« Reply #134 on: March 03, 2014, 12:18:19 PM »
The question then is does what makes sense for a 20 year time frame (the paper) make sense for a 40 year one? The odds are not paying off the mortgage is the go up as your time frame expands (from 10 years to 30) AND as the rates go down (I have a lot of confidences I can bet <3%. The 6.75 of like 8 years ago is a lot tougher).


Seems fairly straightforward.

Quote
I find that, on average, retirees with less than $300,000 in non-housing financial wealth are better off keeping the mortgage and investing.

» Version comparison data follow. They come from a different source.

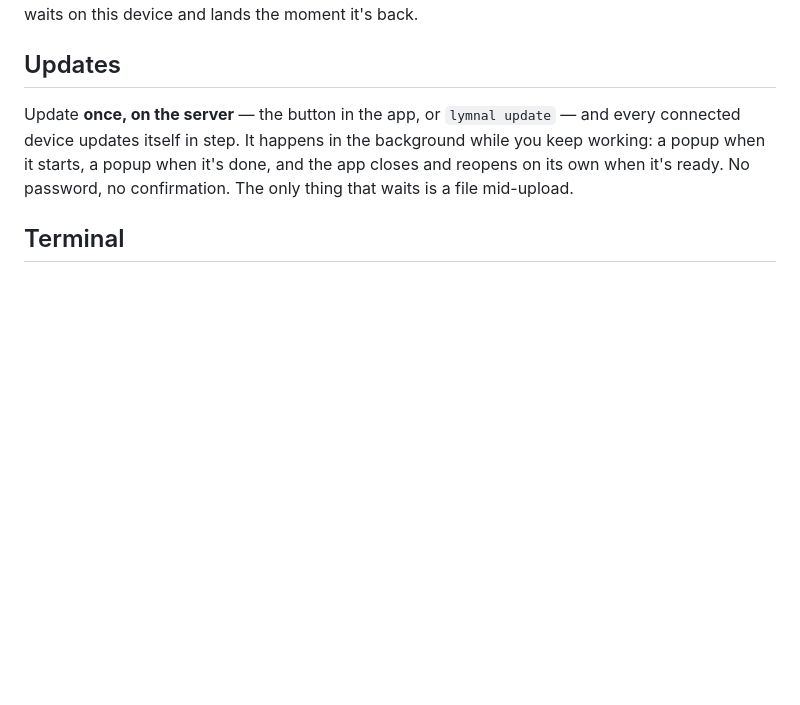
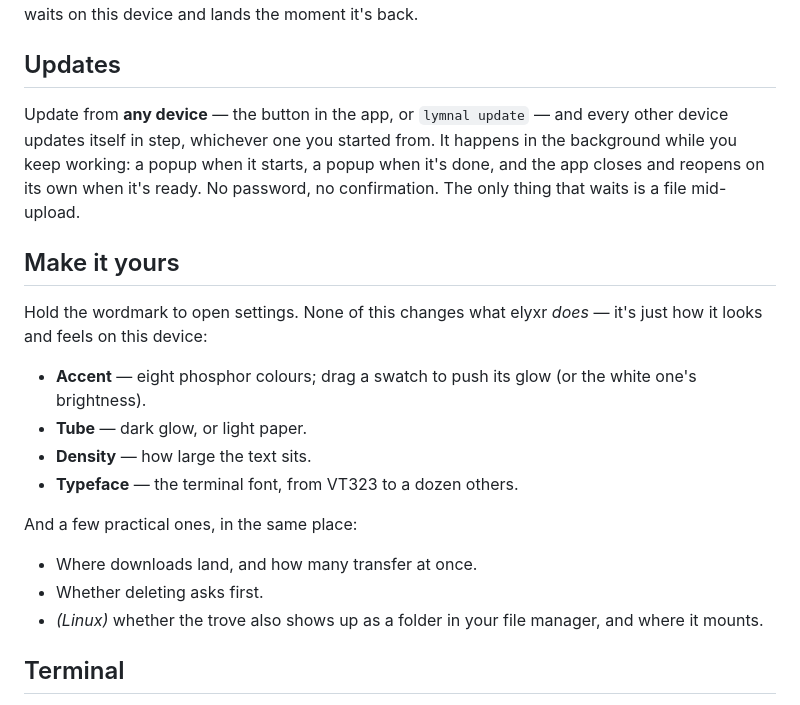
Before and after one commit to ryanj97g/elyxr, a Markdown page: README.md, the part around the change. GitHub-like rendering; blank space fills up the shorter version.

Commit message:
docs: a small 'Make it yours' section; updates read as bidirectional
List the user-changeable settings (accent, tube, density, typeface, and the few
practical toggles) in a short section tucked before the terminal reference, out
of the functional flow. Also correct the Updates section: an update can now be
started from any device, not only the server.

```diff
--- a/README.md
+++ b/README.md
@@ -101,11 +101,29 @@ is unreachable waits on this device and lands the moment it's back.
 
 ## Updates
 
-Update **once, on the server** — the button in the app, or `lymnal update` — and
-every connected device updates itself in step. It happens in the background
-while you keep working: a popup when it starts, a popup when it's done, and the
-app closes and reopens on its own when it's ready. No password, no confirmation.
-The only thing that waits is a file mid-upload.
+Update from **any device** — the button in the app, or `lymnal update` — and
+every other device updates itself in step, whichever one you started from. It
+happens in the background while you keep working: a popup when it starts, a popup
+when it's done, and the app closes and reopens on its own when it's ready. No
+password, no confirmation. The only thing that waits is a file mid-upload.
+
+## Make it yours
+
+Hold the wordmark to open settings. None of this changes what elyxr *does* —
+it's just how it looks and feels on this device:
+
+- **Accent** — eight phosphor colours; drag a swatch to push its glow (or the
+  white one's brightness).
+- **Tube** — dark glow, or light paper.
+- **Density** — how large the text sits.
+- **Typeface** — the terminal font, from VT323 to a dozen others.
+
+And a few practical ones, in the same place:
+
+- Where downloads land, and how many transfer at once.
+- Whether deleting asks first.
+- *(Linux)* whether the trove also shows up as a folder in your file manager,
+  and where it mounts.
 
 ## Terminal
 
```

Quote
Households with more than $300,000 in financial wealth can benefit from prepaying when the years to termination are less than eleven. Having enough liquidity in their portfolio, they save on interest payments and benefit from the elimination of the inflationary risk. However, when the years to loan termination increase, those households experience welfare losses, which result from the opportunity cost of not investing large sums in financial assets with higher expected returns.

PeteD01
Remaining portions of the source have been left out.